Equity Estates - destination club thrives with fiscal transparency
While the economy takes its time to recover from recession, the destination club Equity Estates is thriving, with 30 new members since the start of 2009 and two more luxury properties in its portfolio -- one in La Jolla and another in midtown Manhattan near Times Square (pictured above.)
CEO Philip Mekelburg calls Equity Estates a luxury residence fund."We re typically cash buyers of homes – we leverage the minimum amount of 23 percent," he told me not long ago. As a result, the company has remained in sound financial condition while other larger, highly leveraged clubs struggled, he said.
Mekelburg points out that Equity Estates is dedicated to fiscal transparency so members know their money is safe. The company puts 80 cents of every dollar into real estate, compared to the 50 % level maintained by some other clubs. It now has 10 residences, with an average price of $3 million. Full members are entitled to 30 nights a year in any of the properties, while executive members get 15 nights.
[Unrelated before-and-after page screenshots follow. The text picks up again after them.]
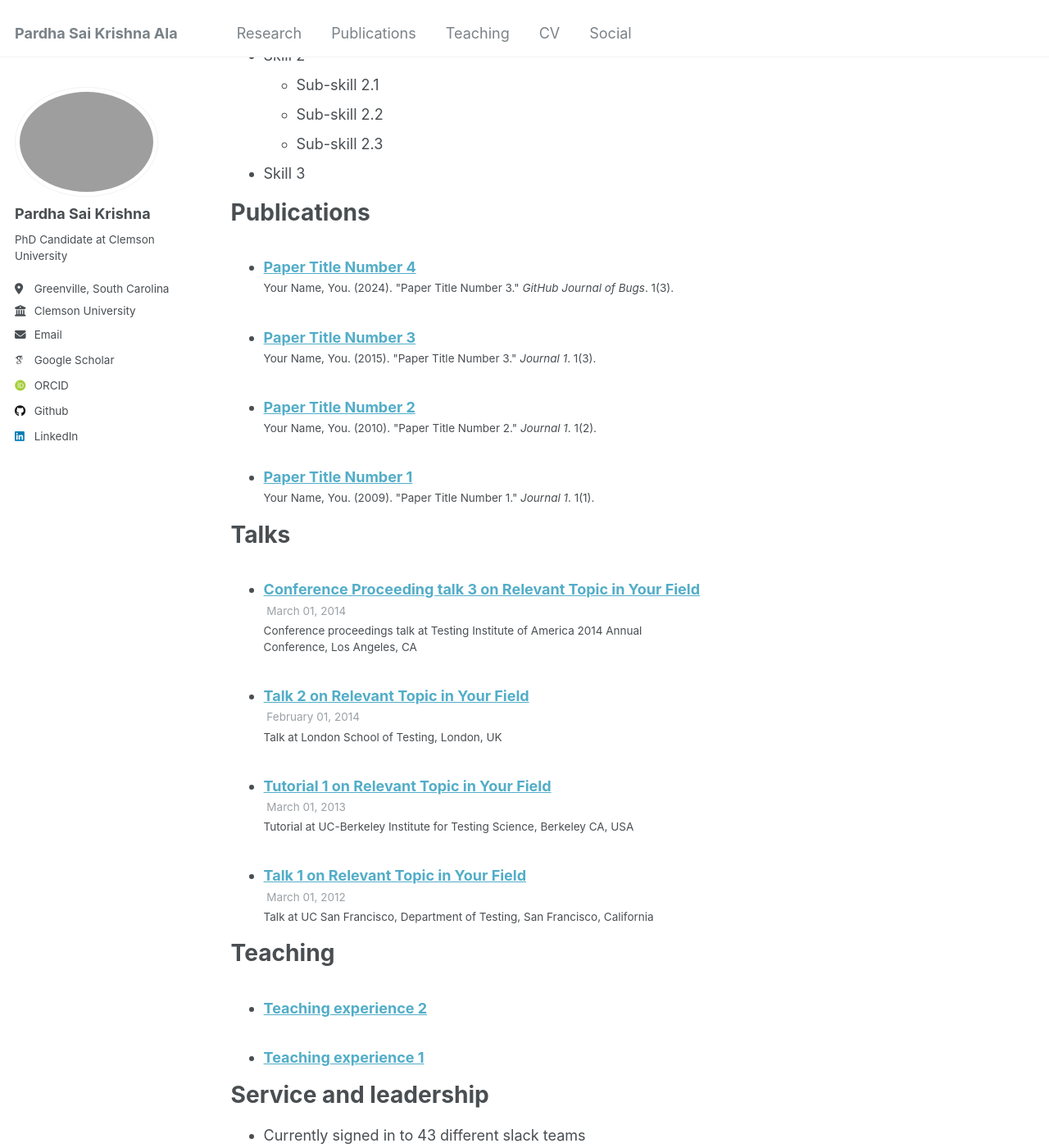
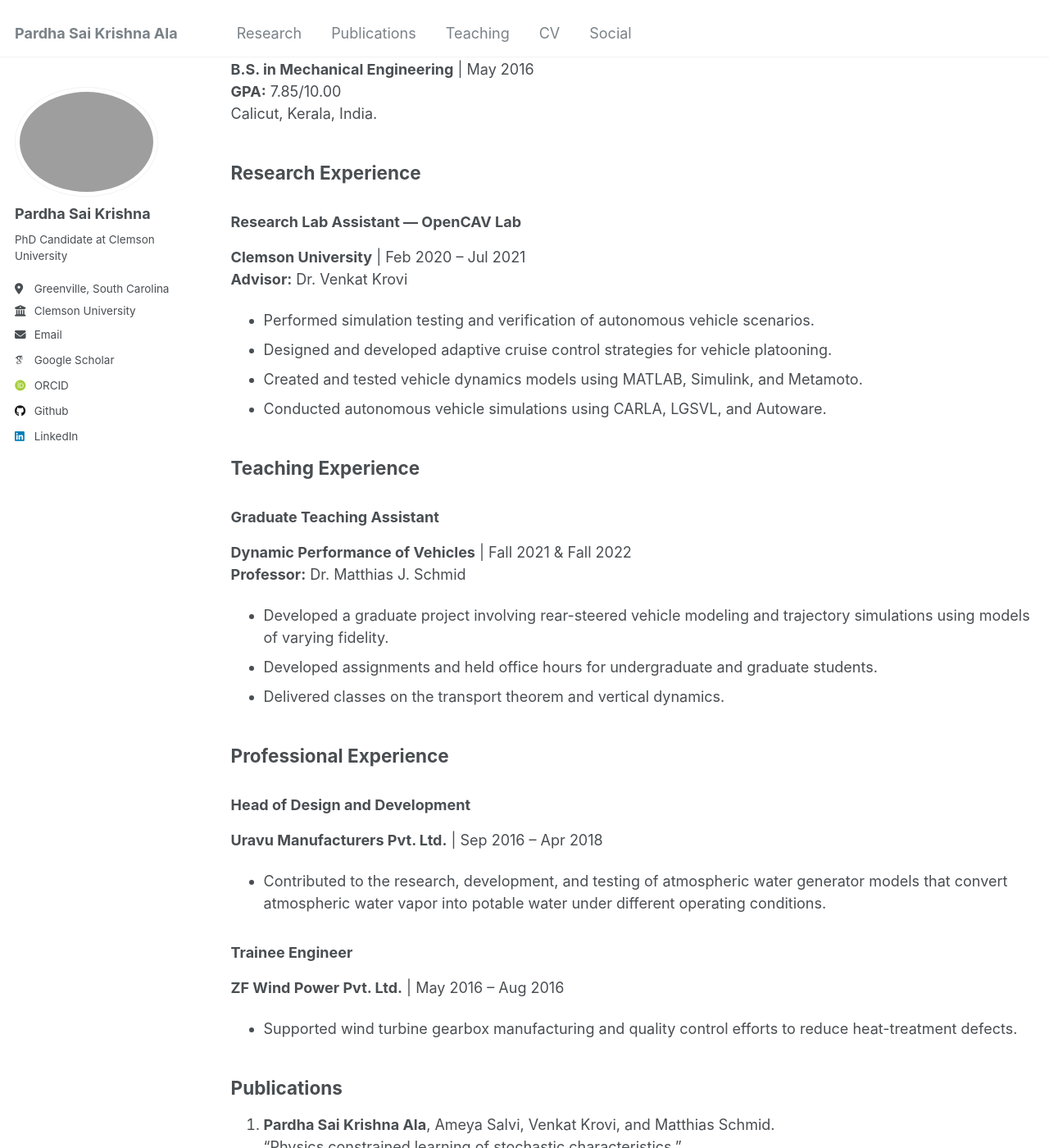
Before and after one commit to pardhuAj/pardhuAj.github.io, a Jekyll site: the page built from _pages/cv.md, in a window 1280 px wide and 1400 px high, scrolled down 844 px. Shown: the whole window at 82% size. Built offline with Jekyll 4.4.1, drawn with Linux system fonts in a browser that asks for light colours; some web fonts are replaced; some of the changed text lies outside the part shown.

Commit message:
Revise CV with updated education and experience
Updated CV with new education, research, teaching, and professional experience sections. Added contact information and publications.

```diff
--- a/_pages/cv.md
+++ b/_pages/cv.md
@@ -9,56 +9,84 @@ redirect_from:
 
 {% include base_path %}
 
-Education
-======
-* Ph.D in Version Control Theory, GitHub University, 2018 (expected)
-* M.S. in Jekyll, GitHub University, 2014
-* B.S. in GitHub, GitHub University, 2012
+[Download résumé (PDF)]({{ base_path }}/files/Resume_2pages.pdf)
 
-Work experience
-======
-* Spring 2024: Academic Pages Collaborator
-  * Github University
-  * Duties includes: Updates and improvements to template
-  * Supervisor: The Users
+## Profile
 
-* Fall 2015: Research Assistant
-  * Github University
-  * Duties included: Merging pull requests
-  * Supervisor: Professor Hub
+Doctoral candidate in Automotive Engineering at Clemson University, with a research focus on vehicle parameter estimation for haptic-based teleoperation. Experience in autonomous vehicle simulation, vehicle dynamics modeling, control strategy development, and graduate teaching.
 
-* Summer 2015: Research Assistant
-  * Github University
-  * Duties included: Tagging issues
-  * Supervisor: Professor Git
+**Location:** Greenville, South Carolina
+**Email:** [pala@clemson.edu](mailto:pala@clemson.edu)
+**Phone:** (864) 315-9533
 
-Skills
-======
-* Skill 1
-* Skill 2
-  * Sub-skill 2.1
-  * Sub-skill 2.2
-  * Sub-skill 2.3
-* Skill 3
+## Education
 
-Publications
-======
-  <ul>{% for post in site.publications reversed %}
-    {% include archive-single-cv.html %}
-  {% endfor %}</ul>
+### Clemson University — CU-ICAR
+**Doctor of Philosophy Candidate** | Aug 2021 – Present
+**GPA:** 3.83/4.00
+**Research focus:** Estimation of vehicle parameters for haptic-based teleoperation.
 
-Talks
-======
-  <ul>{% for post in site.talks reversed %}
-    {% include archive-single-talk-cv.html  %}
-  {% endfor %}</ul>
+### Clemson University — CU-ICAR
+**M.S. in Automotive Engineering** | Aug 2020
+**GPA:** 3.52/4.00
+**Major:** Vehicle Dynamics.
 
-Teaching
-======
-  <ul>{% for post in site.teaching reversed %}
-    {% include archive-single-cv.html %}
-  {% endfor %}</ul>
+### National Institute of Technology Calicut
+**B.S. in Mechanical Engineering** | May 2016
+**GPA:** 7.85/10.00
+Calicut, Kerala, India.
 
-Service and leadership
-======
-* Currently signed in to 43 different slack teams
+## Research Experience
+
+### Research Lab Assistant — OpenCAV Lab
+**Clemson University** | Feb 2020 – Jul 2021
+**Advisor:** Dr. Venkat Krovi
+
+- Performed simulation testing and verification of autonomous vehicle scenarios.
+- Designed and developed adaptive cruise control strategies for vehicle platooning.
+- Created and tested vehicle dynamics models using MATLAB, Simulink, and Metamoto.
+- Conducted autonomous vehicle simulations using CARLA, LGSVL, and Autoware.
+
+## Teaching Experience
+
+### Graduate Teaching Assistant
+**Dynamic Performance of Vehicles** | Fall 2021 & Fall 2022
+**Professor:** Dr. Matthias J. Schmid
+
+- Developed a graduate project involving rear-steered vehicle modeling and trajectory simulations using models of varying fidelity.
+- Developed assignments and held office hours for undergraduate and graduate students.
+- Delivered classes on the transport theorem and vertical dynamics.
+
+## Professional Experience
+
+### Head of Design and Development
+**Uravu Manufacturers Pvt. Ltd.** | Sep 2016 – Apr 2018
+
+- Contributed to the research, development, and testing of atmospheric water generator models that convert atmospheric water vapor into potable water under different operating conditions.
+
+### Trainee Engineer
+**ZF Wind Power Pvt. Ltd.** | May 2016 – Aug 2016
+
+- Supported wind turbine gearbox manufacturing and quality control efforts to reduce heat-treatment defects.
+
+## Publications
+
+1. **Pardha Sai Krishna Ala**, Ameya Salvi, Venkat Krovi, and Matthias Schmid.
+   “Physics constrained learning of stochastic characteristics.”
+   *IFAC-PapersOnLine*, vol. 59, no. 30, pp. 383–388, 2025.
+   [Published paper](https://doi.org/10.1016/j.ifacol.2025.12.267) · [Preprint](https://arxiv.org/abs/2507.12661) · [Code](https://github.com/pardhuAj/Adaptive_Estimation)
+
+2. Ameya Salvi, **Pardha Sai Krishna Ala**, Jonathon M. Smereka, Mark Brudnak, David Gorsich, Matthias Schmid, and Venkat Krovi.
+   “Online identification of skidding modes with interactive multiple model estimation.”
+   *2025 IEEE International Conference on Robotics and Automation (ICRA)*, 2025.
+   [Preprint](https://arxiv.org/abs/2409.20554) · [Code](https://github.com/pardhuAj/2025_ICRA_HuskyIMM)
+
+## Skills
+
+- **Engineering software:** MATLAB (Intermediate), Simulink (Intermediate), dSPACE (Basic), CarSim (Intermediate), SolidWorks (Intermediate).
+- **Programming and robotics:** C++ (Basic), Python (Intermediate), ROS.
+- **Languages:** English (Proficient), Telugu (Proficient), German (A2).
+
+## Coursework
+
+Automotive Systems: An Integrated Overview; Project Management; Automotive Electronics; Perception and Intelligence; Automotive Manufacturing Systems; Vehicle Dynamics; Automotive Stability and Control; Noise, Vibration, and Harshness; Tire Dynamics; Powertrain Controls; On-Board Diagnostics; Analysis of Linear Systems; Autonomy: Mobility and Manipulation; Autonomy Systems and Science; Introduction to Data Science, ML, and Search Algorithms.
```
But perhaps the most unusual thing about Equity Estates is that it has an exit strategy. Starting in 2021, says Mekelburg, the club will start selling off its properties and distribute the proceeds among its member owners. Full membership requires a capital contribution of $375,000 to join. Its properties are in typical luxury vacation areas, such as Turks and Caicos (Caribbean) Deer Valley (Utah) and Hilton Head (South Carolina).